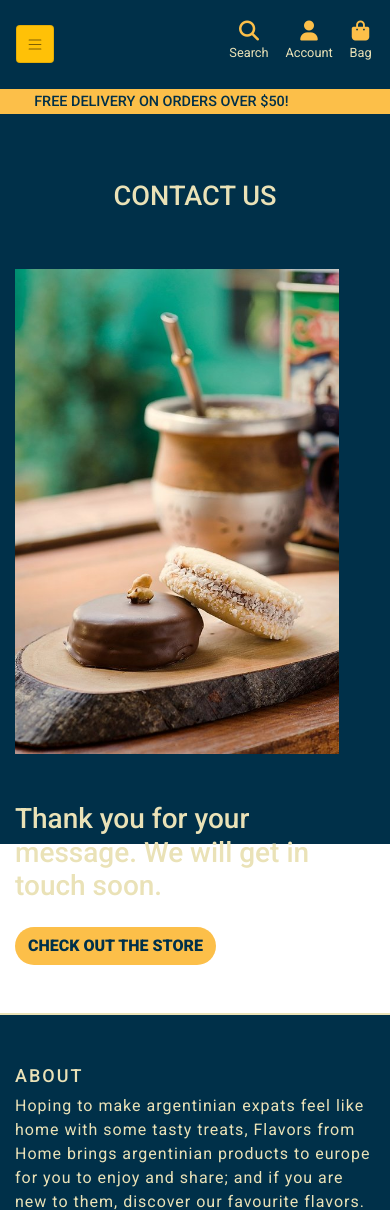
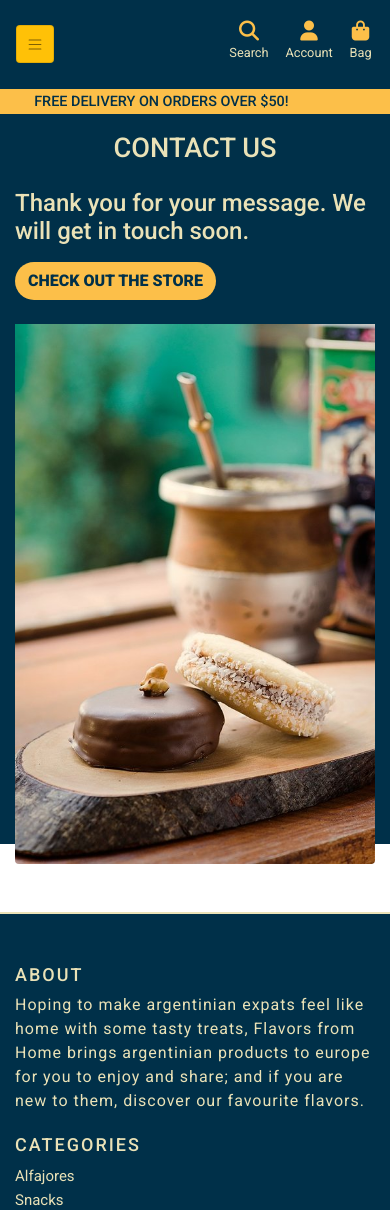
Before and after one commit to jjlg90/flavors_from_home, a Django app: page /success/ in a window 390 px wide. Shown: the top 1210 px of the page. Run offline with Django 3.2, Linux system fonts and the light colour scheme; some libraries are stand-ins or nearby versions; some web fonts are replaced.

Commit message:
Responsiveness / contact templates

```diff
--- a/home/templates/home/contact_success.html
+++ b/home/templates/home/contact_success.html
@@ -20,22 +20,22 @@
 <div class="overlay bg-blue"></div>
 <div class="container text-white">
     <div class="row">
-      <div class="col text-center mt-3">
-        <h2 class="logo-font pt-5 pb-0">Contact Us</h2>
+      <div class="col text-center mt-md-3">
+        <h2 class="logo-font pt-md-4 pt-3 pb-md-4">Contact Us</h2>
       </div>
     </div>
   </div>
 <!-- Contact From Success Message-->
 <main class="container text-white mb-5">
     <div class="row height-view">
-        <div class="col-12 col-md-6">
-            <img class="block-connect-img pt-5" src="{{ MEDIA_URL }}success-img.jpg">
-        </div>
-        <div class="col-12 col-md-6 mt-5">
-            <h3 class="smaller-heading">Thank you for your message. We will get in touch soon.</h3>
-            <a href="{% url 'products' %}" class="primary-button btn rounded-pill mt-3">
+        <div class="col-12 col-md-6 mt-3">
+            <h4>Thank you for your message. We will get in touch soon.</h4>
+            <a href="{% url 'products' %}" class="primary-button btn rounded-pill mt-2">
                 <span class="text-uppercase">Check out the Store</span>
             </a>
+        </div>
+        <div class="col-12 col-md-6">
+            <img class="img-fluid rounded pt-4" src="{{ MEDIA_URL }}success-img.jpg">
         </div>
     </div>
 </main>
--- a/static/css/base.css
+++ b/static/css/base.css
@@ -268,10 +268,6 @@
 .connect-h {
     text-align: center;
     padding-bottom: 20px;
-}
-
-.block-connect-img {
-    max-width: 90%;
 }
 
 /* ------------------------------- bootstrap toasts */
```
Also changed, not shown: home/templates/home/contact.html (+5 -6 lines).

----

_What you have to do_.
Wherever a line above contains "connect", copy that line.

_Written reply_.
-            <img class="block-connect-img pt-5" src="{{ MEDIA_URL }}success-img.jpg">
 .connect-h {
-.block-connect-img {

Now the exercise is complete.